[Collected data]
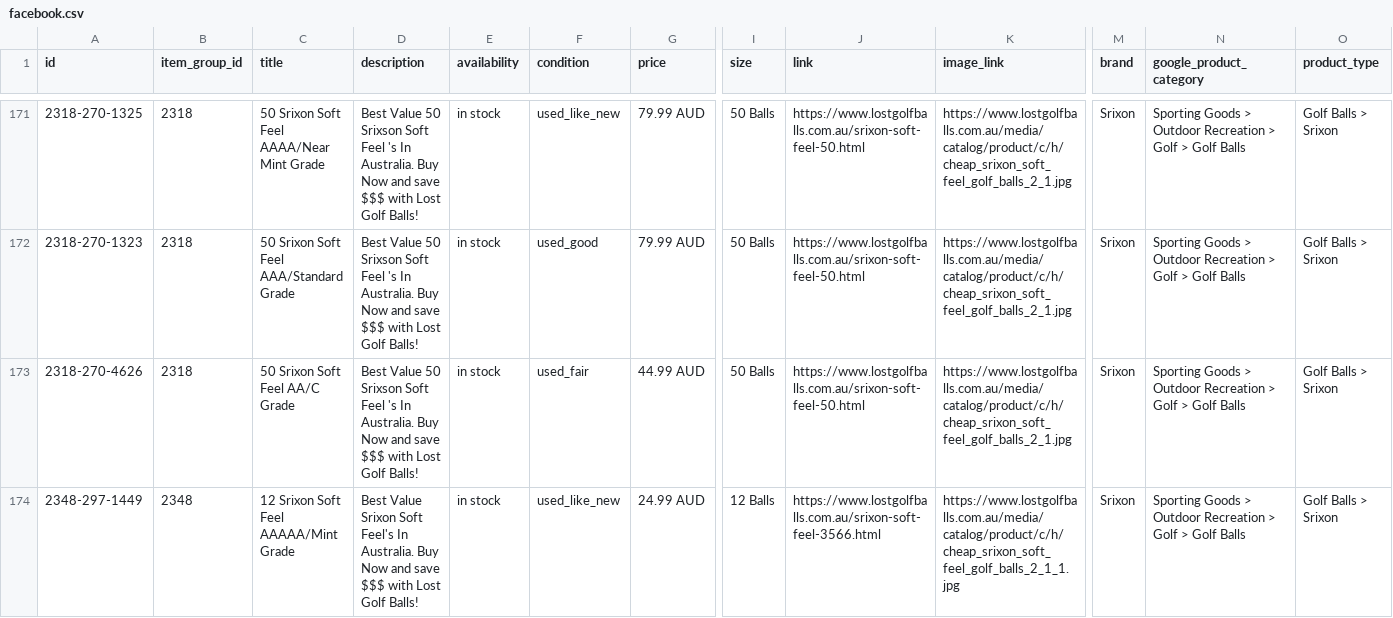
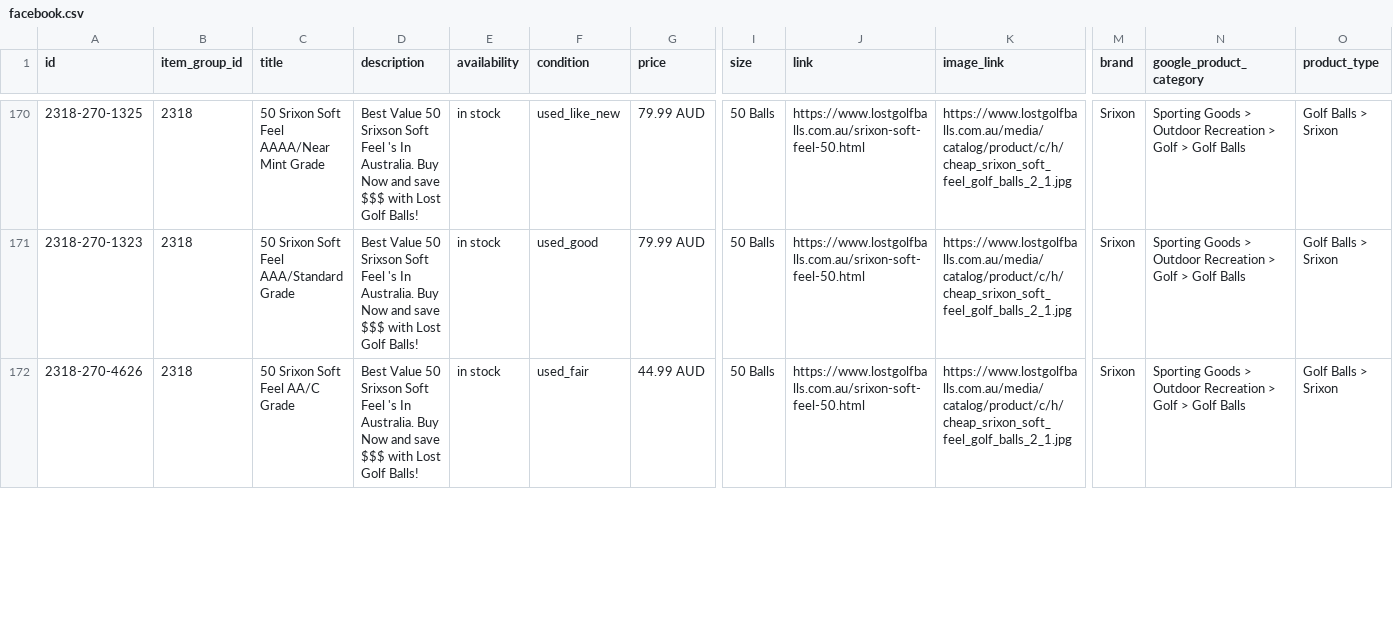
Before and after one commit to NavneetNairFj/catalog-feed, a CSV file: facebook.csv, drawn as a sheet; only a part is shown, gaps mark what is left out; rows hold the shown columns only; the diff covers the shown part only; the diff names each change by its address in the sheet, - before the commit and + after, or states it on an @@ line.

```diff
--- a/facebook.csv
+++ b/facebook.csv
-row 174: 2348-297-1449 | 2348 | 12 Srixon Soft Feel AAAAA/Mint Grade | Best Value Srixon Soft Feel's In Australia. Buy Now and save $$$ with Lost Golf Balls! | in stock | used_like_new | 24.99 AUD | 12 Balls | https://www.lostgolfballs.com.au/srixon-soft-feel-3566.html | https://www.lostgolfballs.com.au/media/catalog/product/c/h/cheap_srixon_soft_feel_golf_balls_2_1_1.jpg | Srixon | Sporting Goods > Outdoor Recreation > Golf > Golf Balls | Golf Balls > Srixon
```
Also changed, not shown: 3 removed rows and 4 edited cells elsewhere in this file, 1 other file.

#### INSTRUCTIONS TO FOLLOW:
What's needed here is an exact repeat of all the records above, pictures excluded.

#### TASK OUTPUT:
Before and after one commit to NavneetNairFj/catalog-feed, a CSV file: facebook.csv, drawn as a sheet; only a part is shown, gaps mark what is left out; rows hold the shown columns only; the diff covers the shown part only; the diff names each change by its address in the sheet, - before the commit and + after, or states it on an @@ line.

```diff
--- a/facebook.csv
+++ b/facebook.csv
-row 174: 2348-297-1449 | 2348 | 12 Srixon Soft Feel AAAAA/Mint Grade | Best Value Srixon Soft Feel's In Australia. Buy Now and save $$$ with Lost Golf Balls! | in stock | used_like_new | 24.99 AUD | 12 Balls | https://www.lostgolfballs.com.au/srixon-soft-feel-3566.html | https://www.lostgolfballs.com.au/media/catalog/product/c/h/cheap_srixon_soft_feel_golf_balls_2_1_1.jpg | Srixon | Sporting Goods > Outdoor Recreation > Golf > Golf Balls | Golf Balls > Srixon
```
Also changed, not shown: 3 removed rows and 4 edited cells elsewhere in this file, 1 other file.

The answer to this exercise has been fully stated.